§ **Exercise instructions**: What you return should be every line of the material, unchanged.

§ **Exercise data**:
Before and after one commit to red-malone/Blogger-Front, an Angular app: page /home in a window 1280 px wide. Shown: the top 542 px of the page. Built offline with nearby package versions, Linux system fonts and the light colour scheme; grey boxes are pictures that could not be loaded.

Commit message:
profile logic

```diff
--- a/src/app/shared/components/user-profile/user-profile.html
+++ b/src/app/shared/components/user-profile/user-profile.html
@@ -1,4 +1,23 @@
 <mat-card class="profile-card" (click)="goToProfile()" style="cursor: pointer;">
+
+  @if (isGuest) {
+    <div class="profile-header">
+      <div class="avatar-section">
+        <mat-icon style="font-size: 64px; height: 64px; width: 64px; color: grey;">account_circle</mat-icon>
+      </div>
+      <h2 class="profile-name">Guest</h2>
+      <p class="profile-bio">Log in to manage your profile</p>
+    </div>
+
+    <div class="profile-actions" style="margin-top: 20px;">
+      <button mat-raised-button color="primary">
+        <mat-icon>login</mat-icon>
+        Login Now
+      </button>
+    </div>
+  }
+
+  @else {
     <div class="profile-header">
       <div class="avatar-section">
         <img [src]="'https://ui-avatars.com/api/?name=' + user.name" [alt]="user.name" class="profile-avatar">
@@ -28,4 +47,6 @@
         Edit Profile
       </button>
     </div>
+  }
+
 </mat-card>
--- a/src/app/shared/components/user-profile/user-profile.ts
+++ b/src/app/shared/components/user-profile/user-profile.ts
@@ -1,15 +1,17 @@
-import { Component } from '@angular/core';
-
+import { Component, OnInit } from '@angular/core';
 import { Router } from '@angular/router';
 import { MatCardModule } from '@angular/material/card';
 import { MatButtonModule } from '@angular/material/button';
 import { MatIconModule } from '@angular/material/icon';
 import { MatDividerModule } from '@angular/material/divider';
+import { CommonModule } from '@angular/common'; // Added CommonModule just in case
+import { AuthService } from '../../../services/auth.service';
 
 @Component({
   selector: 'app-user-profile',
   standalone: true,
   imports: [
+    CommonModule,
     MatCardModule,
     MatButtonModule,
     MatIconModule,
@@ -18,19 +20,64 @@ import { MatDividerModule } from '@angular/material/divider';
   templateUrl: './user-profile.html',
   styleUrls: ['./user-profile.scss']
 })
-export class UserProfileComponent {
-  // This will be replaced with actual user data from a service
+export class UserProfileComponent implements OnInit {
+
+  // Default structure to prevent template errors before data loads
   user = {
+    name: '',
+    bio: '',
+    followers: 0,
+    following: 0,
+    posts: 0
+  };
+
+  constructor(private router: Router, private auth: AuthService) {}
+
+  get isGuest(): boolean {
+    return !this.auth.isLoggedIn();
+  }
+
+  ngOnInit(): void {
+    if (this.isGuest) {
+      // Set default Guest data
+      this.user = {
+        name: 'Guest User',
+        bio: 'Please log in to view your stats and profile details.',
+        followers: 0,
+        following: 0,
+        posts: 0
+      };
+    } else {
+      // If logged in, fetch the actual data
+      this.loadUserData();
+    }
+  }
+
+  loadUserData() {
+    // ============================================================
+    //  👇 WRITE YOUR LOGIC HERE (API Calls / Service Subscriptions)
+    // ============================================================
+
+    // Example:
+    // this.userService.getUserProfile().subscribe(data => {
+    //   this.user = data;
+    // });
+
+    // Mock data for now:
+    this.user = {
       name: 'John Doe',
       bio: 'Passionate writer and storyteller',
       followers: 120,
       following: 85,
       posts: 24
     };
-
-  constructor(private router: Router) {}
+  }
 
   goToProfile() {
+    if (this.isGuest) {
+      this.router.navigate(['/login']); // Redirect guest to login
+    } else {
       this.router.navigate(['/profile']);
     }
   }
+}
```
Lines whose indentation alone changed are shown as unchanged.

§ **Answer box**:
Before and after one commit to red-malone/Blogger-Front, an Angular app: page /home in a window 1280 px wide. Shown: the top 542 px of the page. Built offline with nearby package versions, Linux system fonts and the light colour scheme; grey boxes are pictures that could not be loaded.

Commit message:
profile logic

```diff
--- a/src/app/shared/components/user-profile/user-profile.html
+++ b/src/app/shared/components/user-profile/user-profile.html
@@ -1,4 +1,23 @@
 <mat-card class="profile-card" (click)="goToProfile()" style="cursor: pointer;">
+
+  @if (isGuest) {
+    <div class="profile-header">
+      <div class="avatar-section">
+        <mat-icon style="font-size: 64px; height: 64px; width: 64px; color: grey;">account_circle</mat-icon>
+      </div>
+      <h2 class="profile-name">Guest</h2>
+      <p class="profile-bio">Log in to manage your profile</p>
+    </div>
+
+    <div class="profile-actions" style="margin-top: 20px;">
+      <button mat-raised-button color="primary">
+        <mat-icon>login</mat-icon>
+        Login Now
+      </button>
+    </div>
+  }
+
+  @else {
     <div class="profile-header">
       <div class="avatar-section">
         <img [src]="'https://ui-avatars.com/api/?name=' + user.name" [alt]="user.name" class="profile-avatar">
@@ -28,4 +47,6 @@
         Edit Profile
       </button>
     </div>
+  }
+
 </mat-card>
--- a/src/app/shared/components/user-profile/user-profile.ts
+++ b/src/app/shared/components/user-profile/user-profile.ts
@@ -1,15 +1,17 @@
-import { Component } from '@angular/core';
-
+import { Component, OnInit } from '@angular/core';
 import { Router } from '@angular/router';
 import { MatCardModule } from '@angular/material/card';
 import { MatButtonModule } from '@angular/material/button';
 import { MatIconModule } from '@angular/material/icon';
 import { MatDividerModule } from '@angular/material/divider';
+import { CommonModule } from '@angular/common'; // Added CommonModule just in case
+import { AuthService } from '../../../services/auth.service';
 
 @Component({
   selector: 'app-user-profile',
   standalone: true,
   imports: [
+    CommonModule,
     MatCardModule,
     MatButtonModule,
     MatIconModule,
@@ -18,19 +20,64 @@ import { MatDividerModule } from '@angular/material/divider';
   templateUrl: './user-profile.html',
   styleUrls: ['./user-profile.scss']
 })
-export class UserProfileComponent {
-  // This will be replaced with actual user data from a service
+export class UserProfileComponent implements OnInit {
+
+  // Default structure to prevent template errors before data loads
   user = {
+    name: '',
+    bio: '',
+    followers: 0,
+    following: 0,
+    posts: 0
+  };
+
+  constructor(private router: Router, private auth: AuthService) {}
+
+  get isGuest(): boolean {
+    return !this.auth.isLoggedIn();
+  }
+
+  ngOnInit(): void {
+    if (this.isGuest) {
+      // Set default Guest data
+      this.user = {
+        name: 'Guest User',
+        bio: 'Please log in to view your stats and profile details.',
+        followers: 0,
+        following: 0,
+        posts: 0
+      };
+    } else {
+      // If logged in, fetch the actual data
+      this.loadUserData();
+    }
+  }
+
+  loadUserData() {
+    // ============================================================
+    //  👇 WRITE YOUR LOGIC HERE (API Calls / Service Subscriptions)
+    // ============================================================
+
+    // Example:
+    // this.userService.getUserProfile().subscribe(data => {
+    //   this.user = data;
+    // });
+
+    // Mock data for now:
+    this.user = {
       name: 'John Doe',
       bio: 'Passionate writer and storyteller',
       followers: 120,
       following: 85,
       posts: 24
     };
-
-  constructor(private router: Router) {}
+  }
 
   goToProfile() {
+    if (this.isGuest) {
+      this.router.navigate(['/login']); // Redirect guest to login
+    } else {
       this.router.navigate(['/profile']);
     }
   }
+}
```
Lines whose indentation alone changed are shown as unchanged.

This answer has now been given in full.